It’s encouraging to hear how many people really love this book. I think it offers some great strategies for parents, and like you said, these strategies work incredibly well with friends and spouses as well. Thanks so much for sharing your experience with this book!
Man, having toddlers is no joke. Your tips (as usual) are spot on, and actually they remind me of one of my all time favorite parenting books, How to Talk So Kids Will Listen (and Listen So Kids Will Talk). Have you ever read that? I know you’d love it.
I’m a big fan of mirroring, validating your kids’ feelings. That helps a lot. The funny thing is that my husband and I find ourselves doing it for each other and we’re on to each other’s tricks! It doesn’t work quite as well on grownups. You have to work harder to be authentic– but it’s still nice!
Sadly toddlers are not a joke. It would be a lot funnier if it were. I need to read that book…how to talk so your kids will listen. I have a huge stack that I want to read. Never enough time. Never enough. I’ve had a few people tell me they use this on adults as well. Ha. I think they are just great tips for communication in general.
Thanks for stopping by!
I am familiar with technique number 2, but I’ve never heard someone reference it as storytelling. I like that! I think it has the potential for making it easier to remember in the moment with a child.
Natasha @ anxious toddlers
This is a well written and helpful article on how to help a toddler handle their emotions!!

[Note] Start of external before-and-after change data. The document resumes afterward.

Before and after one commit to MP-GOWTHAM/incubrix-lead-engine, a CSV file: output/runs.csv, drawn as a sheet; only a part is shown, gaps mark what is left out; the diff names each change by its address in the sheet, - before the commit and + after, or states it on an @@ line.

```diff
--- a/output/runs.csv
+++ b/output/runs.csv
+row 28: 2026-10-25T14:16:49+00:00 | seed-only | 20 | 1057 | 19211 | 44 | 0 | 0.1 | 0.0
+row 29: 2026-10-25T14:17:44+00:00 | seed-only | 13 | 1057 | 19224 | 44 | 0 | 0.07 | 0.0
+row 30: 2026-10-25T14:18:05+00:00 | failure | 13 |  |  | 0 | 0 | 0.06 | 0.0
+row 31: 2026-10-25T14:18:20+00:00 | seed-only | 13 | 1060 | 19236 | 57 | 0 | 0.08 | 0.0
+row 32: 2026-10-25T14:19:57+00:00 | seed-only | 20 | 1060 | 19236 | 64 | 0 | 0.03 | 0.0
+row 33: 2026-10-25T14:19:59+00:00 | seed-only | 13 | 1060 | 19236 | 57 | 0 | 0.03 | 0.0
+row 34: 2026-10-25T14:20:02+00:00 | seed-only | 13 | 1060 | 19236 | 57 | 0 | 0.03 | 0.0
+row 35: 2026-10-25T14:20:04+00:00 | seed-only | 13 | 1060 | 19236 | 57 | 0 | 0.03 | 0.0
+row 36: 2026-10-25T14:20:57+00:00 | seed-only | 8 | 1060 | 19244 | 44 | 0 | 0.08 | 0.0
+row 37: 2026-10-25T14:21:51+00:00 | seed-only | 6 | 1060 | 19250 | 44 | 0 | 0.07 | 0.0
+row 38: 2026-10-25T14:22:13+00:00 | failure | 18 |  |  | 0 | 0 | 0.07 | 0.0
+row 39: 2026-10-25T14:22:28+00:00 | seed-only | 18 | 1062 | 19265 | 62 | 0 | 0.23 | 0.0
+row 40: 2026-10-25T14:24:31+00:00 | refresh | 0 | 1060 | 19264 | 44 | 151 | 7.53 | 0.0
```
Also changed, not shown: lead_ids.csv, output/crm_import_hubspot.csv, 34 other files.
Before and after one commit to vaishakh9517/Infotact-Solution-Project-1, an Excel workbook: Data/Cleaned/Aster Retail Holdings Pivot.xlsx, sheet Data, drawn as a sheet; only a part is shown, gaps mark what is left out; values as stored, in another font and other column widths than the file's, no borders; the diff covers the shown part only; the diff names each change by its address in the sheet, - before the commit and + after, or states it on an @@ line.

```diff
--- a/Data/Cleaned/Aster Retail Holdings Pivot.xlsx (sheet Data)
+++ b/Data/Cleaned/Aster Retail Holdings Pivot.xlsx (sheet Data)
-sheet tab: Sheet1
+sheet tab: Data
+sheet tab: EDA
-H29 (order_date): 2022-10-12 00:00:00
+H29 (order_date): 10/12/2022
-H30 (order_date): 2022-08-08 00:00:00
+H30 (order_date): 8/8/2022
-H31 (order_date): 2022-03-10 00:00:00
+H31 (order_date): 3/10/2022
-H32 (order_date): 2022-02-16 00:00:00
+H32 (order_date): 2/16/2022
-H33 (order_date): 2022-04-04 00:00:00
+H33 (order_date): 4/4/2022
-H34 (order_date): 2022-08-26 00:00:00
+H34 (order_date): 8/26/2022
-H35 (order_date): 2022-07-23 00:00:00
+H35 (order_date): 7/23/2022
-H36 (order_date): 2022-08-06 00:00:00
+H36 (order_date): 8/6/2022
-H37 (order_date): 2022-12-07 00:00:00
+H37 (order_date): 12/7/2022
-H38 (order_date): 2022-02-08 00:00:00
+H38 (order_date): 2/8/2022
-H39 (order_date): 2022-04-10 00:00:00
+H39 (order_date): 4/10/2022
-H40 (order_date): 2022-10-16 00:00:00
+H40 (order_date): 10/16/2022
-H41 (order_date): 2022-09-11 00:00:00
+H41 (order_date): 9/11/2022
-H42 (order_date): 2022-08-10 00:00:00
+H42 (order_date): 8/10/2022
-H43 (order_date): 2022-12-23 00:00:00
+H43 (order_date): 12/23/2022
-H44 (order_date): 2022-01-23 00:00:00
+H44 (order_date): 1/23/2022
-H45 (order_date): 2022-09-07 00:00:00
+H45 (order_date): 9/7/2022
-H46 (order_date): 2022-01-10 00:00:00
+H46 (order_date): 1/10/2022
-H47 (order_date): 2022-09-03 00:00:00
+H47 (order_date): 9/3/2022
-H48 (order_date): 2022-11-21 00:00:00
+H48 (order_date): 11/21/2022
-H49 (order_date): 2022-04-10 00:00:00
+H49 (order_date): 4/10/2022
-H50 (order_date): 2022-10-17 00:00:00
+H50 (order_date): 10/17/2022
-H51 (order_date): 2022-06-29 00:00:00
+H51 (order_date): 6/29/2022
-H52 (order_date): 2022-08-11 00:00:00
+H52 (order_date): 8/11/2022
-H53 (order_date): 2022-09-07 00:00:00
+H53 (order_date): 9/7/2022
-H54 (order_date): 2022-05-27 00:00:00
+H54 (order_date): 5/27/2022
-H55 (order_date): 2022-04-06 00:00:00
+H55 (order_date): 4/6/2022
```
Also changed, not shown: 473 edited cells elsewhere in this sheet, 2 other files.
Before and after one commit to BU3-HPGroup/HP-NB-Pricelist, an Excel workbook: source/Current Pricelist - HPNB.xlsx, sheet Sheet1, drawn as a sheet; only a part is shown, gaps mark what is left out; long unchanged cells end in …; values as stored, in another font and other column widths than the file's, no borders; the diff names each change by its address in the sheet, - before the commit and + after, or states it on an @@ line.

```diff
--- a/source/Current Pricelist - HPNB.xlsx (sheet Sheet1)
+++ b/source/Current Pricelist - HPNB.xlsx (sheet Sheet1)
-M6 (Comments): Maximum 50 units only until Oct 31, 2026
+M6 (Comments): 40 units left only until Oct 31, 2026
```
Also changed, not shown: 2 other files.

Hi, we just made a nearly 1,000 mile move out of state and my nearly 3 yr old is having a rough time dealing with missing his family (mostly gma) & where we lived. He keeps telling me he want to go home. I’m having a hard time not feeling guilty about it.